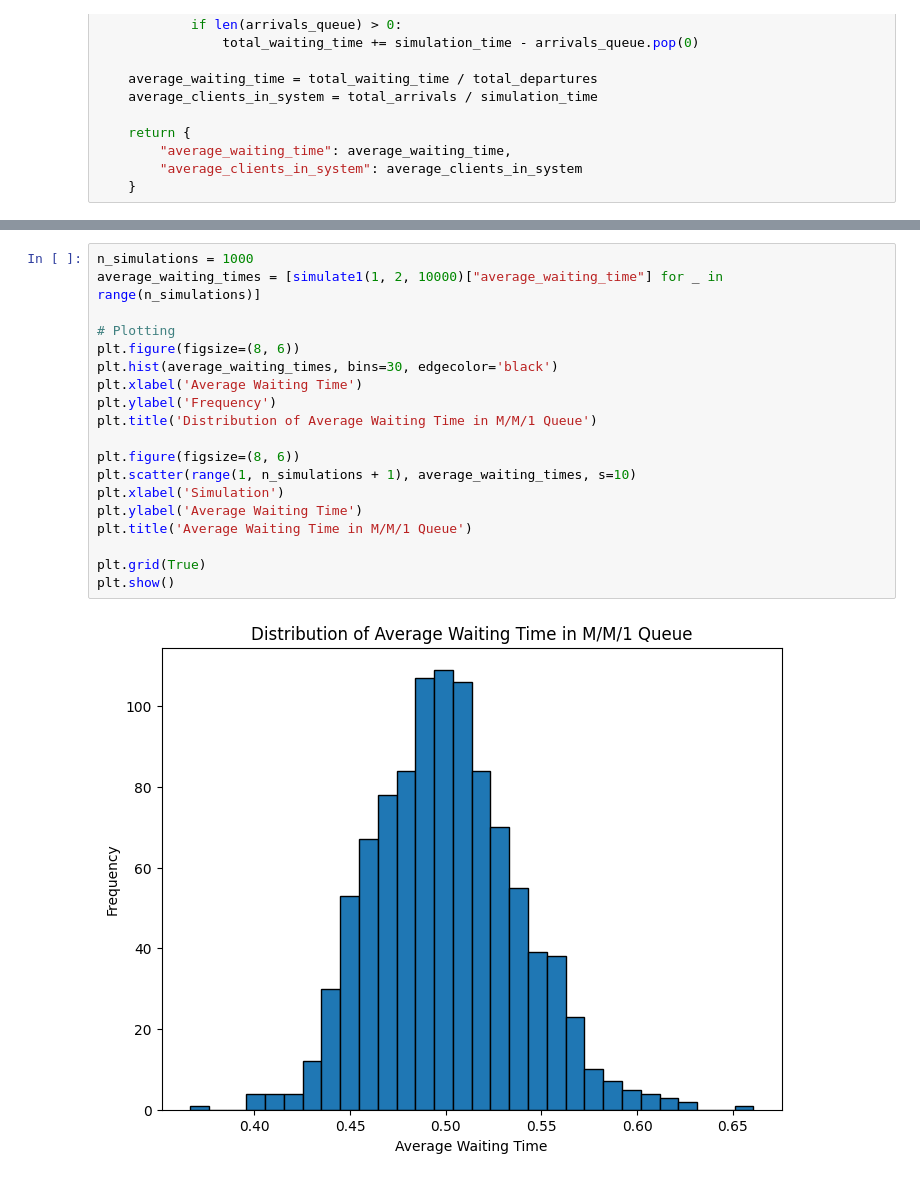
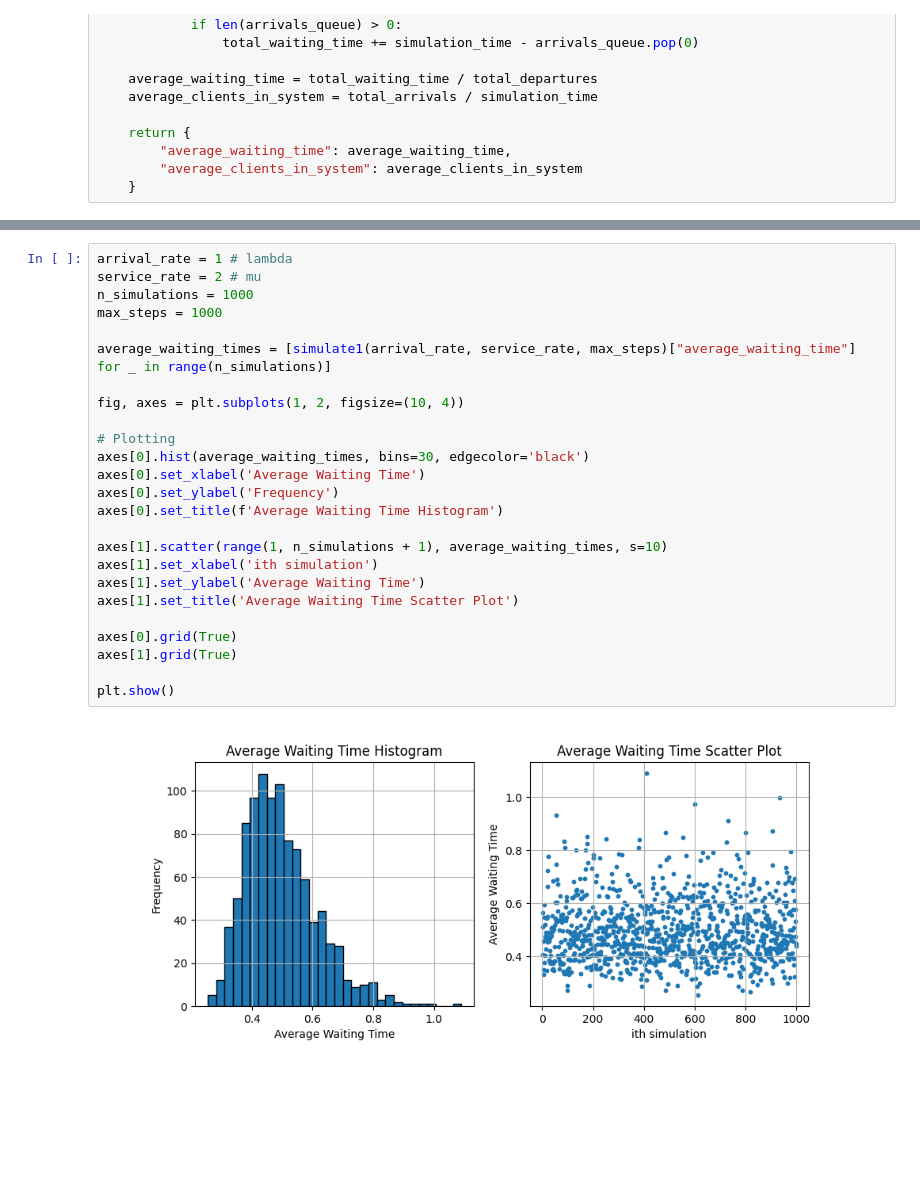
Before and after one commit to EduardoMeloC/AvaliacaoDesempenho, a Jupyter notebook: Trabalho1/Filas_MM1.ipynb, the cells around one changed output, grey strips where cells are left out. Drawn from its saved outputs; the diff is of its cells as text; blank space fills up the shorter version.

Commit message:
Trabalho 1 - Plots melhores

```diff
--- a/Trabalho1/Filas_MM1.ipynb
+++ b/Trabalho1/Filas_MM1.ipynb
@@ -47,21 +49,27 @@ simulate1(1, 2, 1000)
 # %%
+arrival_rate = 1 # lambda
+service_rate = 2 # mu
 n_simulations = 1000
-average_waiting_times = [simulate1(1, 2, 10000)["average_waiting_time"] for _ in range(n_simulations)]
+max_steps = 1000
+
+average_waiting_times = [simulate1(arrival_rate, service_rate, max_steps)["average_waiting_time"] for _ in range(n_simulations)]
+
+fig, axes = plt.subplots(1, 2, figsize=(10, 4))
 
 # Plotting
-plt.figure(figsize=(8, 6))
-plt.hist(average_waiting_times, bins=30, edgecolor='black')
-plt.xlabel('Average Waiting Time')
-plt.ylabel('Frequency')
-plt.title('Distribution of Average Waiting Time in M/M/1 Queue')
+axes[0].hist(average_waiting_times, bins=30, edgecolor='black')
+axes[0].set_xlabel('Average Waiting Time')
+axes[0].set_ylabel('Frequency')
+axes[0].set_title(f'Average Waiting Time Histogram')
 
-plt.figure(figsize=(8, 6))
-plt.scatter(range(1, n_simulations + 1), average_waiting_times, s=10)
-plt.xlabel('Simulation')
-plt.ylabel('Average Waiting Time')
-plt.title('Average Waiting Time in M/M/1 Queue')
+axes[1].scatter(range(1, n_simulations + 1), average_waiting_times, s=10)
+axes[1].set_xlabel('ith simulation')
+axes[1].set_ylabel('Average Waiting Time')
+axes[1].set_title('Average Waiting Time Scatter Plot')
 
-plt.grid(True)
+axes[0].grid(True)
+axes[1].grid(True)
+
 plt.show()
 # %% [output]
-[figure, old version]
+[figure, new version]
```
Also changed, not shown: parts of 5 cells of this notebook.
- - -
When a line in the material above contains the word "figure", copy that line out.

# [Result below]
-plt.figure(figsize=(8, 6))
-plt.figure(figsize=(8, 6))
-[figure, old version]
+[figure, new version]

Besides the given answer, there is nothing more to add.